Silicon Valley Doesn't Understand Value

Abstract Artwork of a Network-like Structure

Metcalfe's Law is good for describing networked ethernet ports, absolutely useless for networked people. But Silicon Valley has relied on this law for almost 30 years to express how it thinks about the Web's value. They don't know what the fuck they're talking about.

Author's Note: This post was originally published Feb 11, 2021 on (the currently defunct) Byline.

I'm fascinated by the polling around social media companies. A lot of people don't like them but still use them every day. That's evidence of a value proposition, but it's in superposition with a trash fire. What's going on?

How do I asses the value of a social media company? The answer depends on how I ask. I can ask people how much money it would take to deactivate their account. I can ask investors to reach a consensus on the company's value. These are both interesting, but I am left unsatisfied. What I'd really like is an evaluation based on first principles.

I might try Metcalfe's Law, which influenced early Web investment funds and still does. To summarize: A network's value scales as N2, where N is the number of nodes in the network. You can see the law only concerns itself with network size. It says, “Bigger is better, and being the biggest at any cost is the best.” That makes sense once you understand that Metcalfe's Law was originally written to express value for a telecommunications company owning and operating an ethernet network. The quantum of value is a given network connection.

But, the Web is more than a collection of ethernet ports. Sure, it uses distributed computing, but our goal is to network humans. We're people, not ports! I realize that sounds a little obvious, but Silicon Valley has used this ports-not-people law for nearly 30 years to justify their approach to evaluating companies. I want to do better, so I will be more precise. When I talk about value, I mean: How valuable is the network to the people who spend time there? The quantum of value is now a moment I share with another person. Immediately, interesting implications fall out of this framing. Am I spending these moments well? It depends on the people!

Humans have a social context. And when networked, we might have a negative interaction, an interaction with negative value. Human networks are also dynamic and reactive, leading to emergent behavior. Enough negative interactions can displace and discourage the positive ones, reshaping what's possible. We see many, many, many, many, many, many, many, many, many examples of this.

And as bad as all of that looks, it's still not the full picture of the harms. Metcalfe's Law doesn't have a time dependency. But, humans have memory and culture. The time we spend with each other is an investment, a collaboration that yields structures with exponential returns on value. However, a structure can produce a large positive (Ice Bucket Challenge) or negative (Qanon) value. Dr. Elfreda Chatman's work describes how the latter can grow and persist through her “Small Worlds” theory. (Thank you to Dr. Sarah Roberts for the tip.) Current social media networks evaluate engagement, which considers these two phenomena to be equivalent. That's an outrage.

This is all opportunity cost. The opportunity cost of denied positive value plus the generated negative value. It's exponential in nature and not even contemplated by Metcalfe's Law. But, while I sense the cost is massive, I still don't have a clear model to estimate that deficit. This cost's hidden nature means that too many people end up thankful that the trash fire keeps us warm at night, without noticing how deeply we've all been wronged.

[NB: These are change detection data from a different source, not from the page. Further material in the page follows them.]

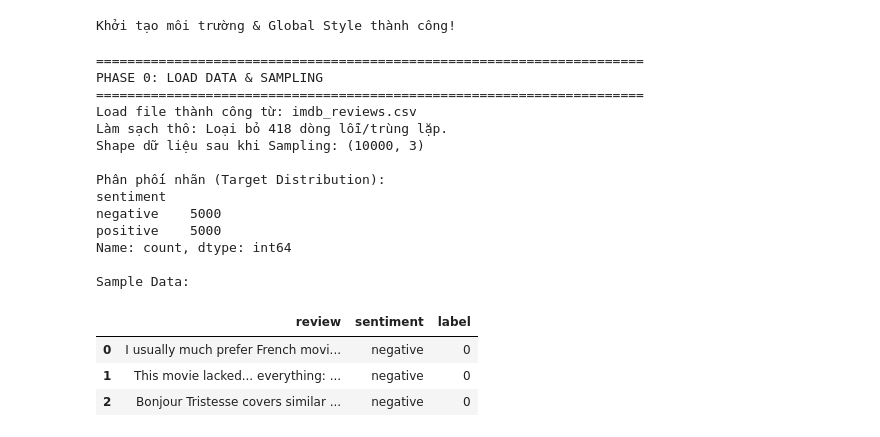
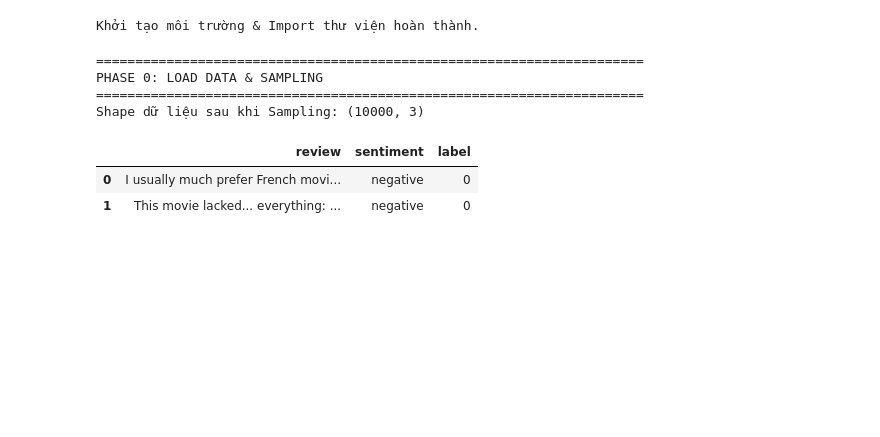
Before and after one commit to RamanujanJR/CSC14004-Lab-1, a Jupyter notebook: notebooks/06_text_preprocessing.ipynb, the cells around one changed output. Saved outputs shown, nothing was run; the diff lists cells and outputs as text; code cells hidden in the pictures; blank space fills up the shorter version.

```diff
--- a/notebooks/06_text_preprocessing.ipynb
+++ b/notebooks/06_text_preprocessing.ipynb
@@ -14,107 +12,77 @@ warnings.filterwarnings("ignore")
 
 import os
 import re
-import time
 import pandas as pd
 import numpy as np
 import matplotlib.pyplot as plt
 import seaborn as sns
 from tqdm import tqdm
 
-# Thư viện NLP
+# Thư viện NLP & Hình thái từ
 import nltk
 from nltk.corpus import stopwords
-from nltk.stem import PorterStemmer, WordNetLemmatizer
+from nltk.stem import PorterStemmer, SnowballStemmer, WordNetLemmatizer
+from tokenizers import Tokenizer
+from tokenizers.models import BPE
+from tokenizers.trainers import BpeTrainer
+from tokenizers.pre_tokenizers import Whitespace
 
-# Thư viện Machine Learning (Cho các bước thực nghiệm phía sau)
+# Thư viện Machine Learning & Đo lường
 from sklearn.feature_extraction.text import TfidfVectorizer, CountVectorizer
-from sklearn.model_selection import StratifiedKFold, cross_val_score
+from sklearn.model_selection import StratifiedKFold, cross_val_score, train_test_split
 from sklearn.naive_bayes import MultinomialNB
 from sklearn.linear_model import LogisticRegression
+from sklearn.svm import LinearSVC
+from sklearn.feature_selection import mutual_info_classif
 from sklearn.manifold import TSNE
-from sklearn.metrics import silhouette_score
+from sklearn.metrics import silhouette_score, pairwise_distances
 
-# Tải các gói dữ liệu ngôn ngữ của NLTK (chạy ngầm không rác terminal)
+# Tải gói ngôn ngữ NLTK
 nltk.download('punkt', quiet=True)
+nltk.download('punkt_tab', quiet=True)
 nltk.download('stopwords', quiet=True)
 nltk.download('wordnet', quiet=True)
 
-# =============================================================================
-# GLOBAL STYLE
-# =============================================================================
-plt.rcParams.update({
-    "figure.facecolor": "white",
-    "axes.facecolor": "white",
-    "savefig.facecolor": "white",
-    "axes.edgecolor": "#cccccc",
-    "axes.grid": True,
-    "grid.color": "#eeeeee",
-    "grid.linestyle": "--",
-    "font.size": 11,
-})
+# Global Style cho biểu đồ
+plt.rcParams.update({"figure.facecolor": "white", "axes.grid": True, "grid.linestyle": "--"})
 PALETTE = ["#4C72B0", "#DD8452", "#55A868", "#C44E52", "#8172B2"]
-
-print("Khởi tạo môi trường & Global Style thành công!")
+print("Khởi tạo môi trường & Import thư viện hoàn thành.")
 # %% [output]
-Khởi tạo môi trường & Global Style thành công!
+Khởi tạo môi trường & Import thư viện hoàn thành.
 # %%
 # =============================================================================
-# LOAD DATA & DEFENSIVE PREPARATION
+# PHASE 0: LOAD DATA & SAMPLING
 # =============================================================================
 print("=" * 70)
 print("PHASE 0: LOAD DATA & SAMPLING")
 print("=" * 70)
 
-# Cấu trúc đường dẫn linh hoạt (chạy được cả ở thư mục gốc lẫn trong folder notebooks)
+# Load dữ liệu (Hỗ trợ 2 đường dẫn linh hoạt)
 file_path = "imdb_reviews.csv" if os.path.exists("imdb_reviews.csv") else "../data/raw/imdb_reviews.csv"
+df_raw = pd.read_csv(file_path)
 
-try:
-    df_raw = pd.read_csv(file_path)
-    print(f"Load file thành công từ: {file_path}")
-except FileNotFoundError:
-    print("[LỖI] Không tìm thấy file imdb_reviews.csv. Vui lòng kiểm tra lại!")
-    raise
-
-# 1. Tư duy phòng thủ: Loại bỏ NaN và Duplicates TRƯỚC KHI lấy mẫu
-initial_len = len(df_raw)
+# Làm sạch thô: Loại bỏ NaN và Duplicates
 df_raw = df_raw.dropna(subset=['review', 'sentiment'])
 df_raw = df_raw.drop_duplicates(subset=['review']).reset_index(drop=True)
-print(f"Làm sạch thô: Loại bỏ {initial_len - len(df_raw):,} dòng lỗi/trùng lặp.")
 
-# 2. Lấy mẫu 10,000 dòng có stratify (đảm bảo tỷ lệ cân bằng 50:50)
-SAMPLE_SIZE = 10000
-n_per_class = SAMPLE_SIZE // 2
-
+# Lấy mẫu cân bằng 10,000 dòng
+n_per_class = 10000 // 2
 df = df_raw.groupby('sentiment', group_keys=False).apply(
     lambda x: x.sample(min(len(x), n_per_class), random_state=42)
 ).reset_index(drop=True)
 
-# 3. Đổi nhãn thành nhị phân (positive -> 1, negative -> 0)
+# Mã hóa nhãn (Positive -> 1, Negative -> 0)
 df['label'] = (df['sentiment'] == 'positive').astype(int)
 
 print(f"Shape dữ liệu sau khi Sampling: {df.shape}")
-print("\nPhân phối nhãn (Target Distribution):")
-print(df['sentiment'].value_counts())
-print("\nSample Data:")
-display(df[['review', 'sentiment', 'label']].head(3))
+display(df[['review', 'sentiment', 'label']].head(2))
 # %% [output]
 ======================================================================
 PHASE 0: LOAD DATA & SAMPLING
 ======================================================================
-Load file thành công từ: imdb_reviews.csv
-Làm sạch thô: Loại bỏ 418 dòng lỗi/trùng lặp.
 Shape dữ liệu sau khi Sampling: (10000, 3)
-
-Phân phối nhãn (Target Distribution):
-sentiment
-negative    5000
-positive    5000
-Name: count, dtype: int64
-
-Sample Data:
 |  | review | sentiment | label |
 | 0 | I usually much prefer French movi... | negative | 0 |
 | 1 | This movie lacked... everything: ... | negative | 0 |
-| 2 | Bonjour Tristesse covers similar ... | negative | 0 |
 # %% [markdown]
 ## 1. Pipeline Chuẩn hóa văn bản (Text Normalization)
```
Also changed, not shown: parts of 29 cells of this notebook.
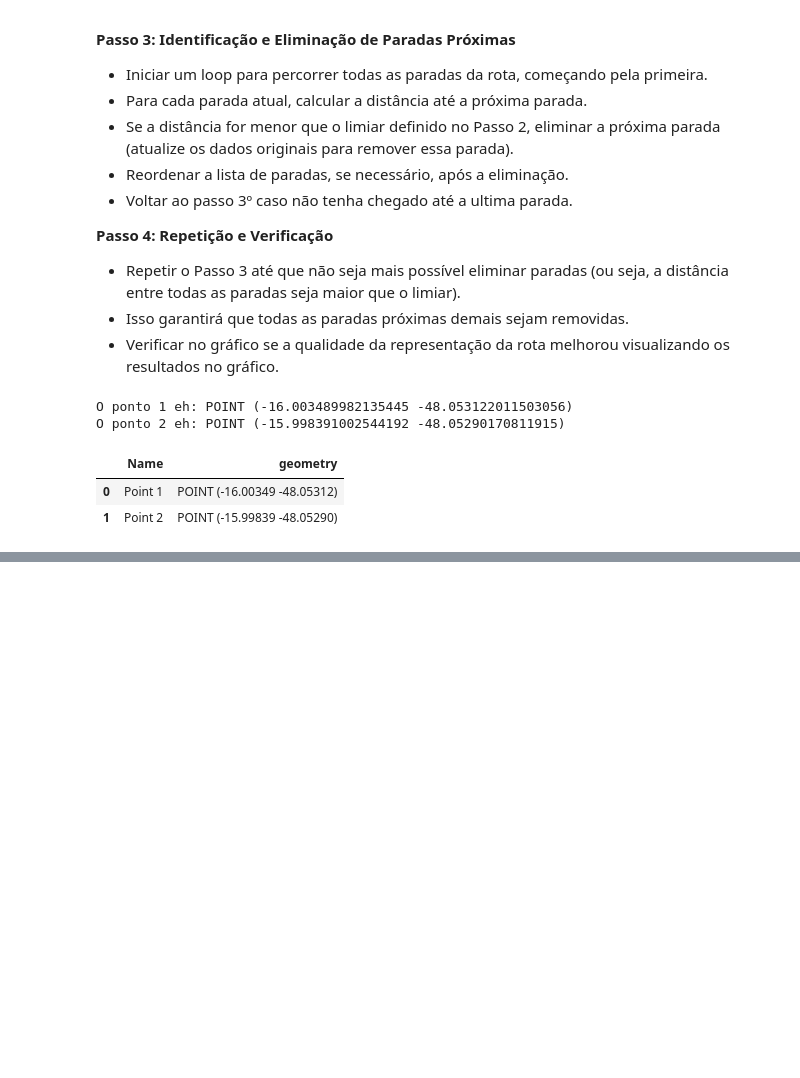
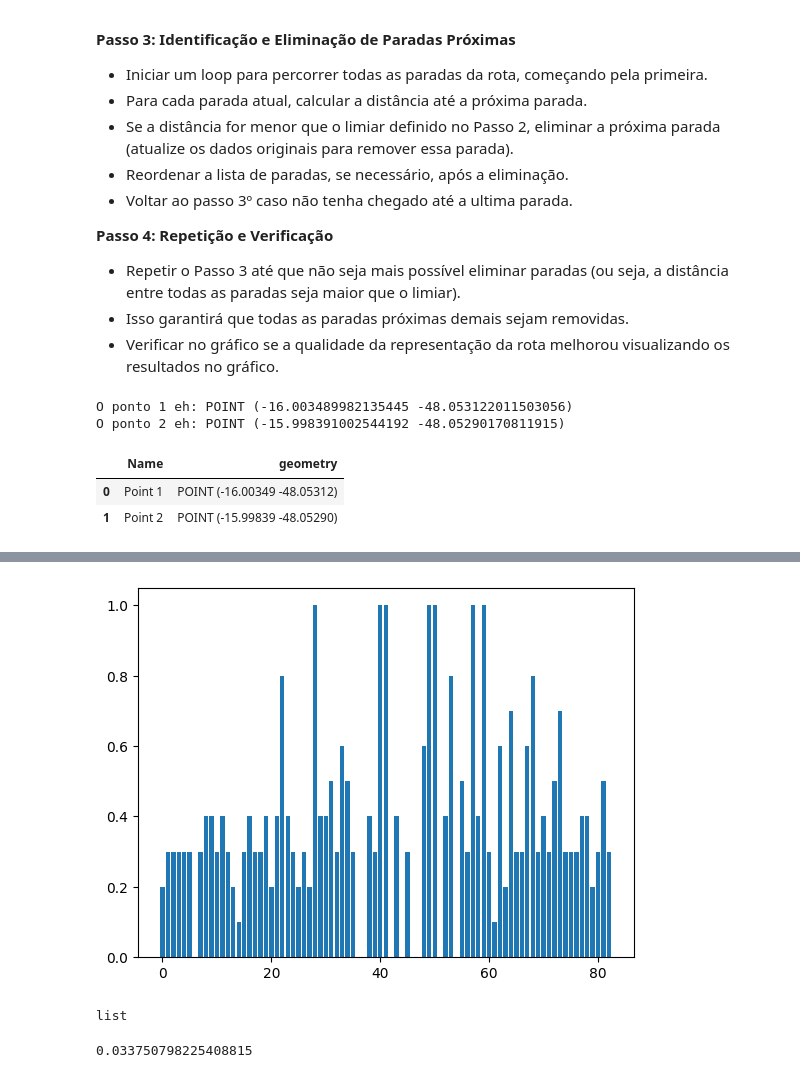
Before and after one commit to ResidenciaTICBrisa/02_RotaOnibus, a Jupyter notebook: docs/Notebooks/PreProcessamento/Luiz/LeituraParadasTratadas.ipynb, the cells around one changed output, grey strips where cells are left out. Drawn from its saved outputs; the diff is of its cells as text; code cells hidden in the pictures; blank space fills up the shorter version.

Commit message:
:zap: agrupa qtd de distancias e plota

```diff
--- a/docs/Notebooks/PreProcessamento/Luiz/LeituraParadasTratadas.ipynb
+++ b/docs/Notebooks/PreProcessamento/Luiz/LeituraParadasTratadas.ipynb
@@ -127,16 +180,23 @@ Distância entre os pontos: 0.005103736518764752
 # %%
 # Genralizando para apenas um única linha
 # Função para cálculo de distâncias entre dois pontos
-def calcDistance(p1, p2) -> float:
-    distance = p1.distance(p2)
-    return distance
 # %%
+from geopy.distance import geodesic
+
 # Algoritmo para calcular as distâncias
 distances = []
-for i in range(len(ponto) - 1):
-    p0 = ponto[i][0:2]
-    pi = ponto[i+1][0:2]
-    print(p0, pi)
-    #d = calcDistance(Point(p0[0][0], p0[0][1]), Point(pi[0][0], pi[0][1]))
-    #distances.append(d)
+
+def calcDistance(p1, p2) -> float:
+    dist = geodesic(p1,p2).kilometers
+    print(p1, p2)
+    print(dist)
+    return dist
+
+# Salva as distancias iterando sobre as coordenadas
+for i in range(len(coordenadas_destino) - 1):
+    p0 = coordenadas_destino[i] #
+    pi = coordenadas_destino[i+1] #
+    d = calcDistance(tuple((p0[1],p0[0])), tuple((pi[1],pi[0])))
+    distances.append(d)
+len(distances)
 # %% [output]
@@ -163,0 +241,8 @@ len(ponto)
+# %%
+# normalizando e trucando
+distances2 = []
+for val in distances:
+    if val >= 1:
+        distances2.append(1)
+    else:
+        distances2.append(float(f'{val:.1f}'))
@@ -163,0 +274,13 @@ len(ponto)
+# %%
+#Plotando as distâncias
+import matplotlib.pyplot as plt
+import numpy as np
+
+plt.bar(range(len(distances2)), distances2)
+plt.show()
+# %% [output]
+[figure, added]
+# %%
+type(distances)
+# %% [output]
+list
@@ -163,0 +290,5 @@ len(ponto)
+# %%
+# Obtem as médias das distâncias
+linhas.mean()
+# %% [output]
+0.033750798225408815
```
Also changed, not shown: parts of 17 cells of this notebook.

I've established that Metcalfe's Law is not useful here, but can we build a value model for human networks? Is there already scholarship around a model that includes valence and time when evaluating a social network? I see that there is a rich vocabulary for describing structures in social graphs, but assessing the quality of interaction sounds more like information theory. However, information theory alone doesn't get me what I want. It's concerned with comparisons against noise, an interaction with zero value. But what about negative value? Is there an intersectional discipline that incorporates both? Some kind of “social information theory”? I've reached the point of needing a librarian because I'm not sure where to look.

I don't have all the details worked out. But, just contemplating value through a human-centered framing gets me far enough to infer that current social media companies—with poisoned incentives around discovery and moderation—produce staggering opportunity cost. The burden is so immense, I struggle to imagine what the world would look like without it. People describing themselves as technologists have, for decades, used Metcalfe's Law because it feels like a “quantitative” way to assess value. It doesn't ask much from you. It doesn't ask you to think deeply of others or the most vulnerable. How orderly it must seem to discard essential context. But, we bear responsibility for the systems we build. To be a technologist means context is part of the deal. To be a technologist means we have an obligation; we must make that hard-to-imagine world a reality.